• **REQUIREMENT**
When you write out the listing, keep every character and omit the pictures.

---*---

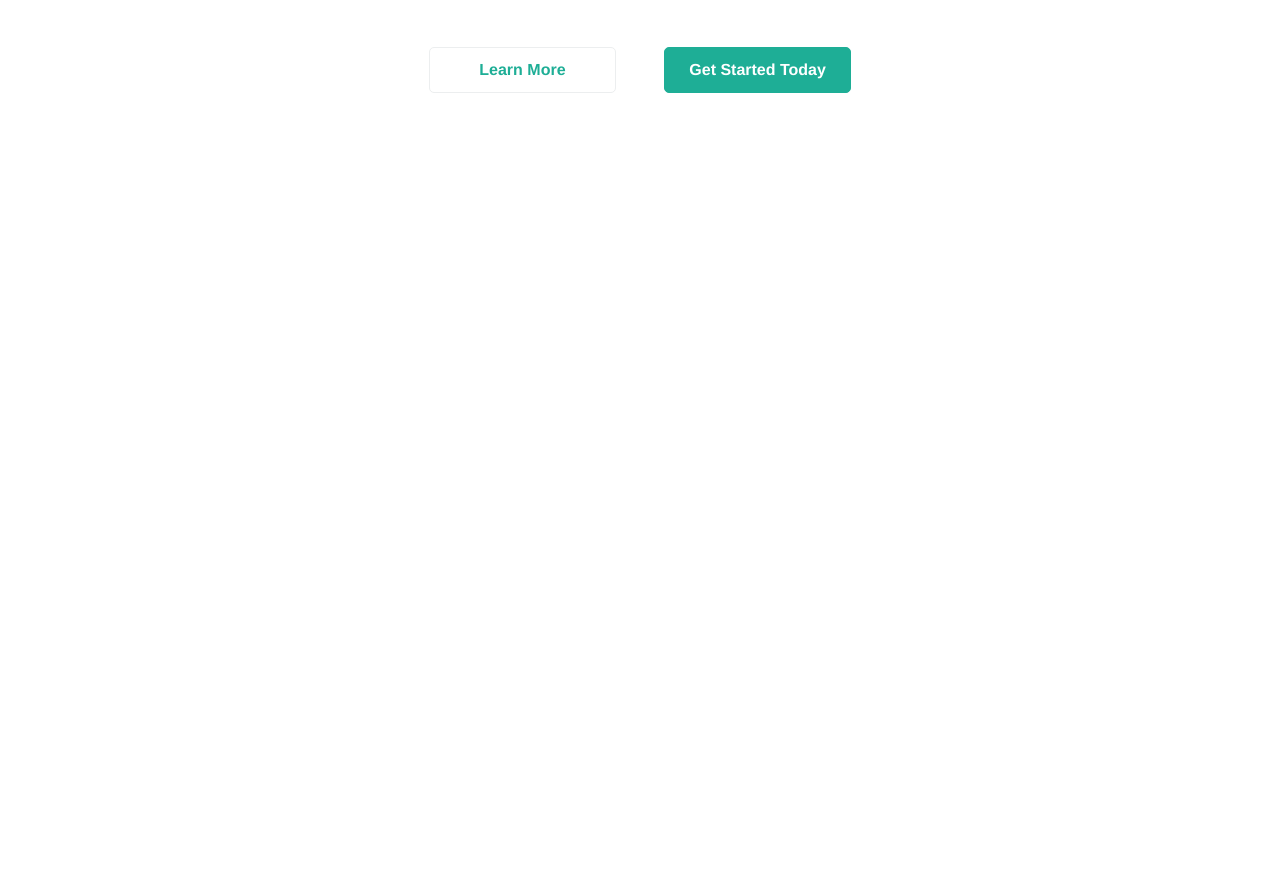
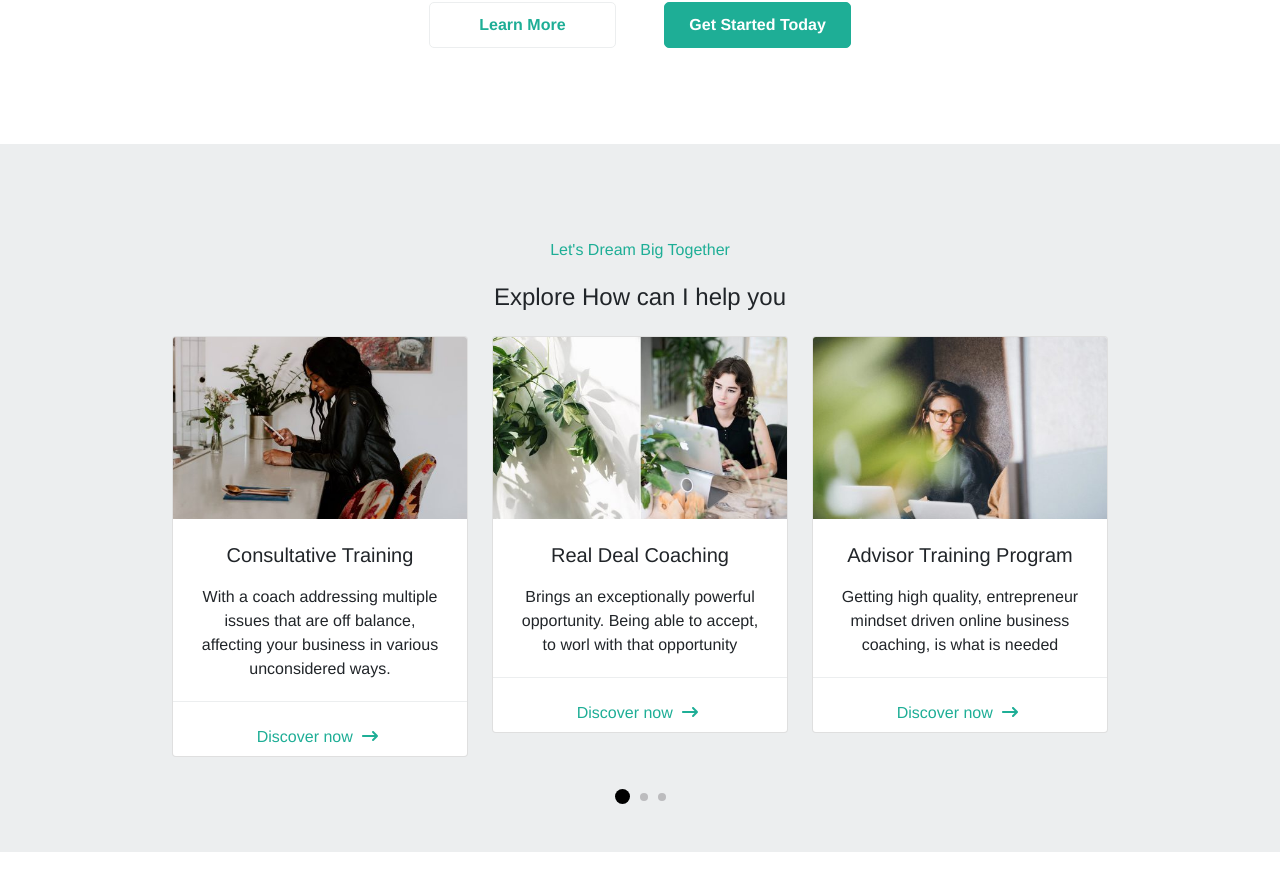
Before and after one commit to NuvoloniM/proj-html-vuejs, a Vue app: page / in a window 1280 px wide. Shown: the part 1203-2079 px from the top of the page. Before the commit the page ends 1392 px from the top, so only its background shows below. Built offline with nearby package versions, Linux system fonts and the light colour scheme.

Commit message:
explore section

```diff
--- a/src/App.vue
+++ b/src/App.vue
@@ -4,15 +4,22 @@
     <main>
       <HeroComp/>
       <StartedSection/>
+      <ExploreSection/>
     </main>
   </div>
 </template>
 
 <script>
 import 'bootstrap';
+
+// * Header components *
 import HeaderComp from './components/header/HeaderComp.vue';
+// * Main components *
 import HeroComp from './components/main/HeroComp.vue';
 import StartedSection from './components/main/StartedSection.vue';
+import ExploreSection from './components/main/ExploreSection.vue'
+// * Footer components *
+
 
 export default {
   name: 'App',
@@ -20,6 +27,7 @@ export default {
     HeaderComp,
     HeroComp,
     StartedSection,
+    ExploreSection,
   }
 }
 </script>
--- a/src/assets/style/variables.scss
+++ b/src/assets/style/variables.scss
@@ -5,3 +5,5 @@ $hero_bg: #ecf2f9;
 $main_text:#1eae96;
 
 $section_bg: #eceeef;
+
+$dot_section: #bcbcbe
--- /dev/null
+++ b/src/components/main/ExploreSection.vue
@@ -0,0 +1,86 @@
+<template>
+<div>
+    <div class="container text-center py-5 my-4 w-75 mx-auto">
+        <h6 class="pt-5">Let's Dream Big Together</h6>
+        <h4 class="p-3 m-auto">Explore How can I help you</h4>
+        <div class="row align-items-start py-2">
+            <!-- passo i props al figlio e lo ciclo per la lunghezza dell'array -->
+                <ExploreSectionCard
+                v-for="(element,index) in services"
+                :key="index"
+                :media="element.media"
+                :title="element.title"
+                :description="element.description"
+                :link="element.link"
+            />
+        </div>
+        <div class="d-flex justify-content-center align-items-center">
+            <div class="dot active"></div>
+            <div class="dot"></div>
+            <div class="dot"></div>
+        </div>
+    </div>
+</div>
+
+</template>
+
+<script>
+
+import ExploreSectionCard from '../main/partials/ExploreSectionCard.vue'
+
+export default {
+    name: 'ExploreSection',
+    components: {
+        ExploreSectionCard,
+    },
+    data() {
+        return {
+            services: [
+                {
+                    media: require('../../assets/images/home-business-service-slide-01-480x298.jpg'),
+                    title: 'Consultative Training',
+                    description: 'With a coach addressing multiple issues that are off balance, affecting your business in various unconsidered ways.',
+                    link: '#',
+                },
+                {
+                    media: require('../../assets/images/home-business-service-slide-02-480x298.jpg'),
+                    title: 'Real Deal Coaching',
+                    description: 'Brings an exceptionally powerful opportunity. Being able to accept, to worl with that opportunity',
+                    link: '#',
+                },
+                {
+                    media: require('../../assets/images/home-business-service-slide-03-480x298.jpg'),
+                    title: 'Advisor Training Program',
+                    description: 'Getting high quality, entrepreneur mindset driven online business coaching, is what is needed',
+                    link: '#',
+                },
+            ]
+        }
+    }
+}
+</script>
+
+<style lang="scss" scoped>
+@import '../../assets/style/mixin.scss';
+div {
+    background-color: $section_bg;
+
+    h6 {
+        color: $main_text;
+    }
+    .dot {
+        height: 8px;
+        width: 8px;
+        margin: 0px 5px;
+        background-color: $dot_section;
+        border-radius: 50%;
+        display: inline-block;
+    }
+
+    .active {
+        height: 15px;
+        width: 15px;
+        background-color: #000;
+    }
+}
+</style>
--- a/src/components/main/StartedSection.vue
+++ b/src/components/main/StartedSection.vue
@@ -1,7 +1,7 @@
 <template>
     <div class="container text-center py-5 my-4 w-75 mx-auto">
-        <h6>Let's Dream Big Together</h6>
-        <h4 class="p-5 m-auto">We are pioneers of the digital approach, using leading-edge technology to simplify procedures and apply executive coaching in the new age of digitalization. </h4>
+        <h6 class="pt-5">Let's Dream Big Together</h6>
+        <h4 class="p-3 m-auto">We are pioneers of the digital approach, using leading-edge technology to simplify procedures and apply executive coaching in the new age of digitalization. </h4>
         <div class="row align-items-start py-2">
             <!-- passo i props al figlio e lo ciclo per la lunghezza dell'array -->
                 <StartedSectionCard
--- /dev/null
+++ b/src/components/main/partials/ExploreSectionCard.vue
@@ -0,0 +1,39 @@
+<template>
+    <div class="col-4 d-flex pb-4">
+        <div class="card">
+            <img :src="`${media}`" class="card-img-top" alt="...">
+            <div class="card-body p-0">
+                <h5 class="card-title pt-4"> {{title}} </h5>
+                <p class="card-text"> {{description}} </p>
+                <a href="#" class="btn">Discover now <span> <font-awesome-icon icon="fa-solid fa-arrow-right-long" /> </span></a>
+            </div>
+        </div>
+    </div>
+</template>
+
+<script>
+export default {
+    name: 'ExploreSectionCard',
+    props: {
+        media: String,
+        title: String,
+        description: String,
+        link: String,
+    }
+}
+</script>
+
+<style lang="scss" scoped>
+@import '../../../assets/style/mixin.scss';
+    p {
+        border-bottom: 1px solid $section_bg;
+        padding: 10px 20px 20px;
+    }
+    a {
+        color: $main_text;
+
+        span {
+            padding: 0px 5px;
+        }
+    }
+</style>
--- a/src/main.js
+++ b/src/main.js
@@ -9,12 +9,13 @@ import { library } from '@fortawesome/fontawesome-svg-core'
 import { faCircleUser } from '@fortawesome/free-regular-svg-icons'
 import { faMagnifyingGlass } from "@fortawesome/free-solid-svg-icons";
 import { faChevronDown} from "@fortawesome/free-solid-svg-icons";
+import { faArrowRightLong} from "@fortawesome/free-solid-svg-icons";
 
 /* import font awesome icon component */
 import { FontAwesomeIcon } from '@fortawesome/vue-fontawesome'
 
 /* add icons to the library */
-library.add(faCircleUser, faMagnifyingGlass, faChevronDown, )
+library.add(faCircleUser, faMagnifyingGlass, faChevronDown, faArrowRightLong)
 
 /* add font awesome icon component */
 Vue.component('font-awesome-icon', FontAwesomeIcon)
```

---*---

• **EXPECTED ANSWER**
Before and after one commit to NuvoloniM/proj-html-vuejs, a Vue app: page / in a window 1280 px wide. Shown: the part 1203-2079 px from the top of the page. Before the commit the page ends 1392 px from the top, so only its background shows below. Built offline with nearby package versions, Linux system fonts and the light colour scheme.

Commit message:
explore section

```diff
--- a/src/App.vue
+++ b/src/App.vue
@@ -4,15 +4,22 @@
     <main>
       <HeroComp/>
       <StartedSection/>
+      <ExploreSection/>
     </main>
   </div>
 </template>
 
 <script>
 import 'bootstrap';
+
+// * Header components *
 import HeaderComp from './components/header/HeaderComp.vue';
+// * Main components *
 import HeroComp from './components/main/HeroComp.vue';
 import StartedSection from './components/main/StartedSection.vue';
+import ExploreSection from './components/main/ExploreSection.vue'
+// * Footer components *
+
 
 export default {
   name: 'App',
@@ -20,6 +27,7 @@ export default {
     HeaderComp,
     HeroComp,
     StartedSection,
+    ExploreSection,
   }
 }
 </script>
--- a/src/assets/style/variables.scss
+++ b/src/assets/style/variables.scss
@@ -5,3 +5,5 @@ $hero_bg: #ecf2f9;
 $main_text:#1eae96;
 
 $section_bg: #eceeef;
+
+$dot_section: #bcbcbe
--- /dev/null
+++ b/src/components/main/ExploreSection.vue
@@ -0,0 +1,86 @@
+<template>
+<div>
+    <div class="container text-center py-5 my-4 w-75 mx-auto">
+        <h6 class="pt-5">Let's Dream Big Together</h6>
+        <h4 class="p-3 m-auto">Explore How can I help you</h4>
+        <div class="row align-items-start py-2">
+            <!-- passo i props al figlio e lo ciclo per la lunghezza dell'array -->
+                <ExploreSectionCard
+                v-for="(element,index) in services"
+                :key="index"
+                :media="element.media"
+                :title="element.title"
+                :description="element.description"
+                :link="element.link"
+            />
+        </div>
+        <div class="d-flex justify-content-center align-items-center">
+            <div class="dot active"></div>
+            <div class="dot"></div>
+            <div class="dot"></div>
+        </div>
+    </div>
+</div>
+
+</template>
+
+<script>
+
+import ExploreSectionCard from '../main/partials/ExploreSectionCard.vue'
+
+export default {
+    name: 'ExploreSection',
+    components: {
+        ExploreSectionCard,
+    },
+    data() {
+        return {
+            services: [
+                {
+                    media: require('../../assets/images/home-business-service-slide-01-480x298.jpg'),
+                    title: 'Consultative Training',
+                    description: 'With a coach addressing multiple issues that are off balance, affecting your business in various unconsidered ways.',
+                    link: '#',
+                },
+                {
+                    media: require('../../assets/images/home-business-service-slide-02-480x298.jpg'),
+                    title: 'Real Deal Coaching',
+                    description: 'Brings an exceptionally powerful opportunity. Being able to accept, to worl with that opportunity',
+                    link: '#',
+                },
+                {
+                    media: require('../../assets/images/home-business-service-slide-03-480x298.jpg'),
+                    title: 'Advisor Training Program',
+                    description: 'Getting high quality, entrepreneur mindset driven online business coaching, is what is needed',
+                    link: '#',
+                },
+            ]
+        }
+    }
+}
+</script>
+
+<style lang="scss" scoped>
+@import '../../assets/style/mixin.scss';
+div {
+    background-color: $section_bg;
+
+    h6 {
+        color: $main_text;
+    }
+    .dot {
+        height: 8px;
+        width: 8px;
+        margin: 0px 5px;
+        background-color: $dot_section;
+        border-radius: 50%;
+        display: inline-block;
+    }
+
+    .active {
+        height: 15px;
+        width: 15px;
+        background-color: #000;
+    }
+}
+</style>
--- a/src/components/main/StartedSection.vue
+++ b/src/components/main/StartedSection.vue
@@ -1,7 +1,7 @@
 <template>
     <div class="container text-center py-5 my-4 w-75 mx-auto">
-        <h6>Let's Dream Big Together</h6>
-        <h4 class="p-5 m-auto">We are pioneers of the digital approach, using leading-edge technology to simplify procedures and apply executive coaching in the new age of digitalization. </h4>
+        <h6 class="pt-5">Let's Dream Big Together</h6>
+        <h4 class="p-3 m-auto">We are pioneers of the digital approach, using leading-edge technology to simplify procedures and apply executive coaching in the new age of digitalization. </h4>
         <div class="row align-items-start py-2">
             <!-- passo i props al figlio e lo ciclo per la lunghezza dell'array -->
                 <StartedSectionCard
--- /dev/null
+++ b/src/components/main/partials/ExploreSectionCard.vue
@@ -0,0 +1,39 @@
+<template>
+    <div class="col-4 d-flex pb-4">
+        <div class="card">
+            <img :src="`${media}`" class="card-img-top" alt="...">
+            <div class="card-body p-0">
+                <h5 class="card-title pt-4"> {{title}} </h5>
+                <p class="card-text"> {{description}} </p>
+                <a href="#" class="btn">Discover now <span> <font-awesome-icon icon="fa-solid fa-arrow-right-long" /> </span></a>
+            </div>
+        </div>
+    </div>
+</template>
+
+<script>
+export default {
+    name: 'ExploreSectionCard',
+    props: {
+        media: String,
+        title: String,
+        description: String,
+        link: String,
+    }
+}
+</script>
+
+<style lang="scss" scoped>
+@import '../../../assets/style/mixin.scss';
+    p {
+        border-bottom: 1px solid $section_bg;
+        padding: 10px 20px 20px;
+    }
+    a {
+        color: $main_text;
+
+        span {
+            padding: 0px 5px;
+        }
+    }
+</style>
--- a/src/main.js
+++ b/src/main.js
@@ -9,12 +9,13 @@ import { library } from '@fortawesome/fontawesome-svg-core'
 import { faCircleUser } from '@fortawesome/free-regular-svg-icons'
 import { faMagnifyingGlass } from "@fortawesome/free-solid-svg-icons";
 import { faChevronDown} from "@fortawesome/free-solid-svg-icons";
+import { faArrowRightLong} from "@fortawesome/free-solid-svg-icons";
 
 /* import font awesome icon component */
 import { FontAwesomeIcon } from '@fortawesome/vue-fontawesome'
 
 /* add icons to the library */
-library.add(faCircleUser, faMagnifyingGlass, faChevronDown, )
+library.add(faCircleUser, faMagnifyingGlass, faChevronDown, faArrowRightLong)
 
 /* add font awesome icon component */
 Vue.component('font-awesome-icon', FontAwesomeIcon)
```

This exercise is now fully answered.